On the Marvel Studios side, we’ll finally be getting The Marvels, a team-up featuring Carol Danvers (Brie Larson), Kamala Khan (Iman Vellani), and Monica Rambeau (Teyonah Parris). It lands on November 10 after several schedule shuffles, not usually a good sign. There’s also the upcoming second season of Loki heading to Disney+, which could be interesting if it keeps up the momentum of its well-received first season, and Echo, based on a character seen for the first time in live action in the series Hawkeye. If you don’t remember anything that happened in Hawkeye, we wouldn’t blame you. Let’s just say the best part of it was what amounted to an extended cameo by Florence Pugh as Yelena Belova. After wasting our time with Secret Invasion Marvel is going to have to work extra hard to convince us that these new series will be worth it.
But Marvel has an even bigger problem on the horizon. After building the next major, multifilm arc around the villain Kang the Conqueror (effectively the franchise’s new Thanos), the studio is going to have to consider a recast, something executives don’t seem inclined to do. We strongly urge the studio to reconsider (LaKeith Stanfield is right there, and he’s already been in a Disney movie this year). A slower pace would give the studio more opportunity to thoroughly vet talent before tying them to the future of the franchise.
We understand that a company like Disney doesn’t exactly turn on a dime. It can take years for changes to become apparent (just look at how long the transition is taking at DC Studios). Even Walt Disney himself, famous dreamer that he was, couldn’t have envisioned the behemoth that his little animation studio would become. From films and TV shows to music, publishing, video games, theme parks, consumer products, cruise ships, and more, there isn’t any sector involved in the production and delivery of content that the multimedia conglomerate doesn’t have its four-fingered, white-gloved hand in somehow. Maybe it’s time to break things up, shift them around, and reconsider the current strategy.
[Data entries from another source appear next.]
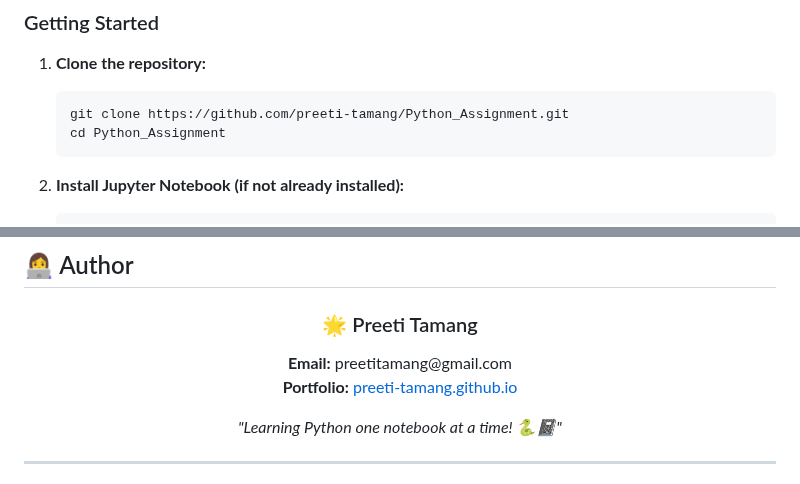
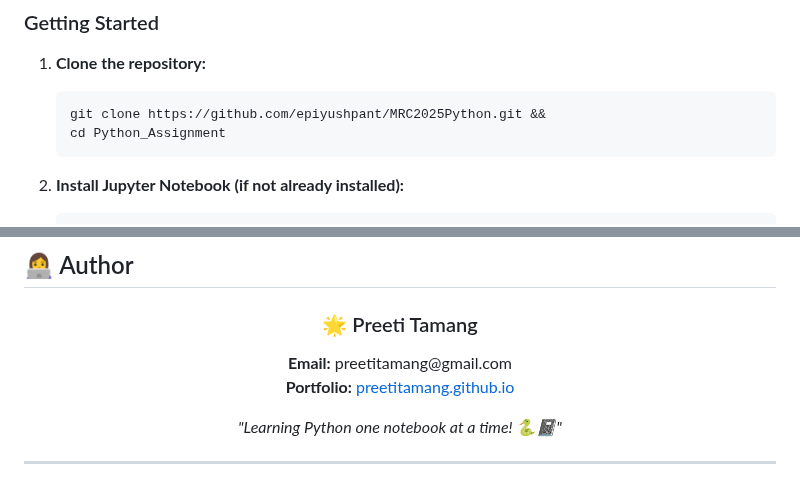
Before and after one commit to epiyushpant/MRC2025Python, a Markdown page: README.md, 2 parts joined by grey strips. Rendered like a GitHub page.

````diff
--- a/README.md
+++ b/README.md
@@ -86,7 +86,7 @@ Python_Assignment/
 
 1. **Clone the repository:**
    ```bash
-   git clone https://github.com/preeti-tamang/Python_Assignment.git
+   git clone https://github.com/epiyushpant/MRC2025Python.git &&
    cd Python_Assignment
    ```
 
@@ -152,7 +152,7 @@ Python_Assignment/
   <h3>🌟 Preeti Tamang</h3>
   <p>
     <strong>Email:</strong> preetitamang@gmail.com<br>
-    <strong>Portfolio:</strong> <a href="https://preetitamang.github.io">preeti-tamang.github.io</a>
+    <strong>Portfolio:</strong> <a href="https://preetitamang.github.io">preetitamang.github.io</a>
   </p>
 
   <p>
````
Because whatever Disney is doing now doesn’t seem to be working; the castle is starting to crumble under its own weight. There are ways to reinforce it, but not by simply doing more of the same.